The 2021 summer transfer window officially opened yesterday, and many deem it to be one of the most important for Milan in many a year.
The Rossoneri managed to not only secure a return to the Champions League after a seven-year absence, but they also secured a second-placed finish with the 2-0 victory against Atalanta in the final round of the season, the club’s highest since the 2011-12 campaign.
After mounting a Scudetto challenge for most of the season despite numerous injury problems and the subsequent selection crises, the general consensus is that Paolo Maldini and Ricky Massara certainly do not need to overhaul the squad, but rather add complimentary pieces and bolster depth where possible.
However, certain situations have arisen that force them to act decisively. Now the dust has settled after Hakan Calhanoglu’s decision to cross the Navigli and join rivals Internazionale, attention must turn to how Stefano Pioli will have to work with in the attacking department next season.
In addition to adding two new full-backs, a central midfielder and securing the returns of useful players like Sandro Tonali and Brahim Diaz, there is no doubting that securing a quality number 10 is of paramount importance. What is interesting though is that nothing absolutely concrete has come out about who could be targeted to replace the Turk.
Several reliable sources have reported that Milan are in no rush to sign a new attacking midfielder despite the fact that preseason begins on July 8, but instead the management are likely to monitor the situation of the big clubs and their potential cast-offs, with players like Hakim Ziyech of Chelsea, Rafinha of PSG and James Rodriguez of Everton all mentioned.
Perhaps the most striking thing about the players linked is that none of them seem to be an obvious fit. The strongest rumours have been regarding a potential €10m swoop for James Rodriguez, but that in itself is a head scratcher. The Colombian has name value and unquestionable ability, but a questionable injury record that comes with a high salary and doubts about whether he can play the 10 role in the way that Pioli wants with regards to defensive coverage.
Ziyech seems to be one that has most united the fanbase in terms of him being a good potential option for the role, but he is coming off the back of a confidence-denting season with Chelsea and given they paid over €40m to sign him from Ajax, there has to be a doubt about the big investment that would be needed to bring him to Italy, unless a loan with option were possible.
There is an almost unanimous agreement that Rafinha of PSG would not bring the quality needed to make a real impact, especially after he struggled to do so at Inter, while the links with other profiles such as Papu Gomez and Josip Ilicic throw up question marks about Elliott Management’s philosophy given their age.
One profile stands out above the rest at the moment: Marcel Sabitzer of RB Leipzig. There is no doubting the quality that the Austria captain possesses as he has been one of the best creative players in the Bundesliga for some time now, having amassed 52 goals and 42 assists from 227 appearances for Leipzig.
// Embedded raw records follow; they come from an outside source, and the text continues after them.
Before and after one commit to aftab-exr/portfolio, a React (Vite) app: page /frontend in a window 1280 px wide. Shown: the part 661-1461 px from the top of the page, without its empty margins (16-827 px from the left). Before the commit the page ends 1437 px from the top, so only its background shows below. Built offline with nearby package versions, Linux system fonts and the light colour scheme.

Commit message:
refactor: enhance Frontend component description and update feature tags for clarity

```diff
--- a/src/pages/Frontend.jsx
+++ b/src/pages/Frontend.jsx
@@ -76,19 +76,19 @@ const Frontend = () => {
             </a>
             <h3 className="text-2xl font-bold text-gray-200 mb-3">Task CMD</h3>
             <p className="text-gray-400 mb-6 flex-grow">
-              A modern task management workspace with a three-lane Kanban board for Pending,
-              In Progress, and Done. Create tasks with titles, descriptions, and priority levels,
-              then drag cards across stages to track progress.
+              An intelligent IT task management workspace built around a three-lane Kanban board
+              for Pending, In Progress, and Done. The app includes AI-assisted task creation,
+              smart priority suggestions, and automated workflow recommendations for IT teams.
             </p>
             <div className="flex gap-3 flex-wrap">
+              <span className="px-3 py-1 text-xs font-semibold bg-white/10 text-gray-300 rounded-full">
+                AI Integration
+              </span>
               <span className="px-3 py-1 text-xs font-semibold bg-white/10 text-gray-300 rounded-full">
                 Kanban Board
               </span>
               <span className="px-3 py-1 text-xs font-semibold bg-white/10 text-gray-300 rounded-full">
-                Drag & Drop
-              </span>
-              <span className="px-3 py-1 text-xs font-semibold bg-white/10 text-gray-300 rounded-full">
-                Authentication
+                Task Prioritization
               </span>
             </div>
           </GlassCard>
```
Not only that, but he is used to a pressing system and knows how to contribute in both phases of play, which is something that made Calhanoglu a sort of ‘comfort blanket’ for Pioli. Given that his contract expires in 2022, and that he has a low salary, there are definitely implications that it could be a cut-price deal too.
There is a very strong possibility however that the name Maldini and Massara really want ahead of next season has not made it to the newspaper headlines just yet, such is the fluid nature of the mercato. It must also be said that taking time over the decision is a right they have earned based on previous business (look at the Tomori deal, for example) and throwing caution to the wind could prove to be incredibly beneficial.
Why? Well the reasons are two-fold. The first is that this summer – more so than any that have preceded – promises to be one of opportunity, where certain chances to secure quality players through advantageous formulas arise out of nowhere. A lot of big clubs need to sell or at least lighten their wage bill, and Milan can benefit from that.
The second reason is that this is a signing that Maldini simply cannot afford to get wrong. The beating heart of Pioli’s 4-2-3-1 system and the way that the team play – that is pressing hard to win the ball back high up the pitch and countering quickly – revolves around the double pivot and having a number 10 who can pull the strings.
Two months is a long time when it comes to the transfer window, as Milanisti know better than anyone. Yes, in an ideal world the entire squad would be in place for the start of preseason in six days, but that isn’t how things work. Not all of the pieces in a jigsaw are inserted simultaneously, but the most satisfaction always comes from that final piece.